Cats are adorable creatures. They have been living with humans for thousands of years.
Today the videos that feature these little felines have on average millions of views. Many people share their houses with their cats.
And it wouldn’t be surprising if I were to tell you that cats were very popular also in the Ancient World. Egyptian sculptures, wall paintings, and cat-mummies are the most colourful and interesting witnesses of this popularity.
Their spread in Europe and the Near East started from Egypt, as is evidenced by the etymology of the word ‘cat’ (cf. Nubian kadis, Berber kadiska, ‘cat’). In many modern languages the word for felis catus is almost the same: English ‘cat’, German ‘Katze’, French ‘chat’, Russian ‘kot’, Armenian ‘katu’, Arabic ‘qiṭṭ’, etc.
However, in Persian a word with a different etymology is used for ‘cat’, i.e. گربه [gorbe]. What is the etymology of this word?
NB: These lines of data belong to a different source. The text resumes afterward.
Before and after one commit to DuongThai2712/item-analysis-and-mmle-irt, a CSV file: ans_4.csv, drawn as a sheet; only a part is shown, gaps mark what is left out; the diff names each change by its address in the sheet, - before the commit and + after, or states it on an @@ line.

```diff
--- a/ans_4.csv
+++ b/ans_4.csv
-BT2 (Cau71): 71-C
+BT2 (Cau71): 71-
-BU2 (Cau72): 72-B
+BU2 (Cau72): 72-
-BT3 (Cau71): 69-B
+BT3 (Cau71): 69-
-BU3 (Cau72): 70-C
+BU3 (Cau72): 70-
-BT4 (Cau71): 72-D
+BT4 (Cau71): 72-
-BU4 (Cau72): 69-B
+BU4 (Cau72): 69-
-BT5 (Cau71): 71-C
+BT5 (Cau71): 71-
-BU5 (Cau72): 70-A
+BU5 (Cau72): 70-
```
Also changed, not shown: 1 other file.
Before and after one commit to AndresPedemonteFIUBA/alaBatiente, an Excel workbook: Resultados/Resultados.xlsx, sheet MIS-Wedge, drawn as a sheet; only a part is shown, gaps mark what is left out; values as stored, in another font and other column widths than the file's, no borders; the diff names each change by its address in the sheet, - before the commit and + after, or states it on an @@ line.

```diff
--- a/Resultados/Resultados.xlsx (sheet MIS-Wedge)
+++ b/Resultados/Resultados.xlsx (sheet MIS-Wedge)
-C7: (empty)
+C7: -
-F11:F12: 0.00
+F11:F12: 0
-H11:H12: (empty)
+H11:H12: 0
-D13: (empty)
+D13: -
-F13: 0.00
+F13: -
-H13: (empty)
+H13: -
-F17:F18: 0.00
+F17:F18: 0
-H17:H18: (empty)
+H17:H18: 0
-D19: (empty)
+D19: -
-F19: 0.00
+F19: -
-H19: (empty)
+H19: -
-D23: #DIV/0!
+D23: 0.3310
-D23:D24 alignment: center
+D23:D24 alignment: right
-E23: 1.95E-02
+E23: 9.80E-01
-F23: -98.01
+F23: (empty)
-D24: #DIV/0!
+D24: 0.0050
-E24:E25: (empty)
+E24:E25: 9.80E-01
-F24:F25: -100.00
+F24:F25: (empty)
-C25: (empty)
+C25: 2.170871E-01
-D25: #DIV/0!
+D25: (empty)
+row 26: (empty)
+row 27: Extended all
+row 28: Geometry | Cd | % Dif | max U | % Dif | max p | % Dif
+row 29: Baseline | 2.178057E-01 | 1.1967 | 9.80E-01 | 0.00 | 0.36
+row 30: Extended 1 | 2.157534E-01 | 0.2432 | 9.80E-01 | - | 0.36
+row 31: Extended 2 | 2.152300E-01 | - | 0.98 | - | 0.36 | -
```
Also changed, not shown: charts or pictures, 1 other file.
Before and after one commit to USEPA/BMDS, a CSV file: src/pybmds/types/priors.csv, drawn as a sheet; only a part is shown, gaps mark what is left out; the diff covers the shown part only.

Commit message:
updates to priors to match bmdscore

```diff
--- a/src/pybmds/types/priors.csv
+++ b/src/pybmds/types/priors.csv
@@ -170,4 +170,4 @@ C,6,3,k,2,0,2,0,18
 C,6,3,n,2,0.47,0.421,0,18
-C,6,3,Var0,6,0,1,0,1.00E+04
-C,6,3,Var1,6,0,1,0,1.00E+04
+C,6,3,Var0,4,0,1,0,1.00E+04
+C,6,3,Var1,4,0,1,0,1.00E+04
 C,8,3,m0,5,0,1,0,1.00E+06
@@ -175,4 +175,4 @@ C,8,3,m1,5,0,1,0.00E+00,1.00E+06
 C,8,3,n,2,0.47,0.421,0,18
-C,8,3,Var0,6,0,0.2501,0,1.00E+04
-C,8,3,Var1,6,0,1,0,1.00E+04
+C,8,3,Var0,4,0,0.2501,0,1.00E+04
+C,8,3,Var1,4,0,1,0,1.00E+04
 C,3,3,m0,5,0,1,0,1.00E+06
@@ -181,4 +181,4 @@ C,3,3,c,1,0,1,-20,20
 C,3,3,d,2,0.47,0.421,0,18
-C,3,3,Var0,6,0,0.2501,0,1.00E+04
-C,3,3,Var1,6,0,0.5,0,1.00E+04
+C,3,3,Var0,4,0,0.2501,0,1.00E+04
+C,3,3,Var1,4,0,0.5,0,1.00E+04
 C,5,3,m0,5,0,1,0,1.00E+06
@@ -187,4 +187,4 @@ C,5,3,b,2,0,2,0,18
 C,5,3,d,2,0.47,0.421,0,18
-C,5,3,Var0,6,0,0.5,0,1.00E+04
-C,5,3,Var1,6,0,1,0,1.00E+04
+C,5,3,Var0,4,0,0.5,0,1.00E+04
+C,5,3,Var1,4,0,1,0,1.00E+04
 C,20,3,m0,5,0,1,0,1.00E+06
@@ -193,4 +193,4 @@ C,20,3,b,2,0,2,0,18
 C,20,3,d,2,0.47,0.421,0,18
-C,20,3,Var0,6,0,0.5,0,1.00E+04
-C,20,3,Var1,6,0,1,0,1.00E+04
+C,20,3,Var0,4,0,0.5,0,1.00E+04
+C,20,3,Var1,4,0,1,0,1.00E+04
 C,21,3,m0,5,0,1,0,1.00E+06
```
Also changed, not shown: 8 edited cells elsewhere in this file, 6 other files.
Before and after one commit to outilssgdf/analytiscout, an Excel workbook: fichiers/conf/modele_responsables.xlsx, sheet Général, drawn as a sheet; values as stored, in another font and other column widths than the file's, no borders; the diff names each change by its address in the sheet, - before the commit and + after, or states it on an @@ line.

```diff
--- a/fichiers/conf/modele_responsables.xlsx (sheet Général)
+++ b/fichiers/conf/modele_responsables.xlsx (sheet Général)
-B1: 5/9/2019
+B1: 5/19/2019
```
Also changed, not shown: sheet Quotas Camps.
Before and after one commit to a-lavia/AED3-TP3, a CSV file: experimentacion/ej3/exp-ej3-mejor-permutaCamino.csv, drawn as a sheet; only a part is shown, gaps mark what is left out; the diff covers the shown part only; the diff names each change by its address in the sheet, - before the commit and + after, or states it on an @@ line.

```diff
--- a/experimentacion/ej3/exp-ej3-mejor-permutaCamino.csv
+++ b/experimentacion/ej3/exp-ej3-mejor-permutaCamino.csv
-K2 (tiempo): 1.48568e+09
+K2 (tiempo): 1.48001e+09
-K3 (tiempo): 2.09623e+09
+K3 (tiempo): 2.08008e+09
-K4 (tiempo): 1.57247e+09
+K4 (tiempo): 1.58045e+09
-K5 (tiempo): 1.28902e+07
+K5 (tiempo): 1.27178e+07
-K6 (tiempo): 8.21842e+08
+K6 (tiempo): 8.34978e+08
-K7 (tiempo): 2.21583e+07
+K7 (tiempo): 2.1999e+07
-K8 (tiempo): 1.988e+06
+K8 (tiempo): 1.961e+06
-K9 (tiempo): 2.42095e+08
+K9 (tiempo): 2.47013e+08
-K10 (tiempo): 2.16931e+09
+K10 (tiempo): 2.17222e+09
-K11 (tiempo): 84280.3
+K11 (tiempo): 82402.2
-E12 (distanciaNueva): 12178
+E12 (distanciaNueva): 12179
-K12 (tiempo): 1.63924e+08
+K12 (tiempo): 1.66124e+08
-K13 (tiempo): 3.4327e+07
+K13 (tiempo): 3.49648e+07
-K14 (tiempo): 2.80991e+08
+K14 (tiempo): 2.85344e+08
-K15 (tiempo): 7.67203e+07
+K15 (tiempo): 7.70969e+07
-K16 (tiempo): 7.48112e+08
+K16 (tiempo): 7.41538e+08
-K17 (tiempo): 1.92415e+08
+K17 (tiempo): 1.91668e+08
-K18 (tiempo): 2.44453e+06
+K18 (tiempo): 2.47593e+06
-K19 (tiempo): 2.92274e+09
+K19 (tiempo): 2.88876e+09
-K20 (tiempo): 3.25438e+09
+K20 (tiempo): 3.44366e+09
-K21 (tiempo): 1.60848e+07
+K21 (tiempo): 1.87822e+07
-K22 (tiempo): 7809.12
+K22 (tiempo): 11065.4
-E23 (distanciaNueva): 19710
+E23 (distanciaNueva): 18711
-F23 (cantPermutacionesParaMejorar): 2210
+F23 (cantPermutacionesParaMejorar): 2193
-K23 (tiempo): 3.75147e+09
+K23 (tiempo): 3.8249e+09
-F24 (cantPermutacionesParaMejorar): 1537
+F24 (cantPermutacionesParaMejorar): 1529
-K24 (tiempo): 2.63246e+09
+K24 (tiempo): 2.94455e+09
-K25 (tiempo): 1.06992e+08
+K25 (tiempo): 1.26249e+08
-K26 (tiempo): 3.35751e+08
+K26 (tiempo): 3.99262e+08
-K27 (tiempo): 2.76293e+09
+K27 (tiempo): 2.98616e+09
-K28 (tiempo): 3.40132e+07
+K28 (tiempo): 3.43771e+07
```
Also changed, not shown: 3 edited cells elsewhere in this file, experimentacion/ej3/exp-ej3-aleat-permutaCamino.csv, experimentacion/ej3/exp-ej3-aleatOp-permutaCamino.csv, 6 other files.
In today’s video-lecture we are going to examine the etymology of the word گربه [gorbe] in Persian.
Before starting the discussion, however, it would be nice to remember about the famous breed of Persian cats, that are native to Iran. In Iran itself they are more familiar with their traditional name, i.e. gorbe-ye šīrāzī or ‘Shiraz cat’. Today, Shiraz is the capital of the south-western Fars province in Iran, the historical homeland of the Persian tribes.
This traditional name (Shiraz cat) has also been adopted by the Arab-speaking population of the Middle East, and sounds ‘qiṭṭ šīrāzī’ (قط شيرازي).
In Classical Persian literature we have the word gorbe mentioned multiple times. Here is a nice example from Sa’di (13th century):
گربه شیر است در گرفتن موش
لیک موش است در مصاف پلنگ
gorbe šīr ast dar gereftan-e muš
lik muš ast dar masāf-e palang
The cat is a lion when catching mouse
But it is a mouse when on the battlefield of the leopard
Now let’s talk about the etymology of the word گربه ‘gorbe‘ itself.
The current word for cat in Persian goes back to two Middle Persian forms: gwlpk [gurpak] or gwlbk [gurbak], as you can see on the following chart:
These two Middle Persian words in turn go back to the reconstructed Old Iranian form *wṛp-aka-.
The Middle Persian word gurbak and its derivatives are not common to all Iranian languages and dialects. However, a number of dialects, all of which belong to the south-western branch of the Iranian languages (like New Persian, Kumzārī, Lurī, Baškardī) have indeed preserved the word gurbak in their different dialectical variations, as you can see on the chart below:
In other Iranian languages that do not have the derivatives of Middle Persian gurbak, we have various words with the meaning of ‘cat’, like pīšī, pōšak, nāzī, nāzū, mīlī, etc. All these words are formed on the basis of the sound by which the speakers of the respective languages are used to call their pets.
Words of the same character also appear in the sister dialects of modern Persian, i.e. Dari, Tājīkī, and Caucasian Persian. In these languages the words used for cats are the following: pišak (Tājīkī), pešak (Dari), pišik/nozu (Caucasian Persian). These forms have replaced the traditional forms coming from the Middle Persian gurbak.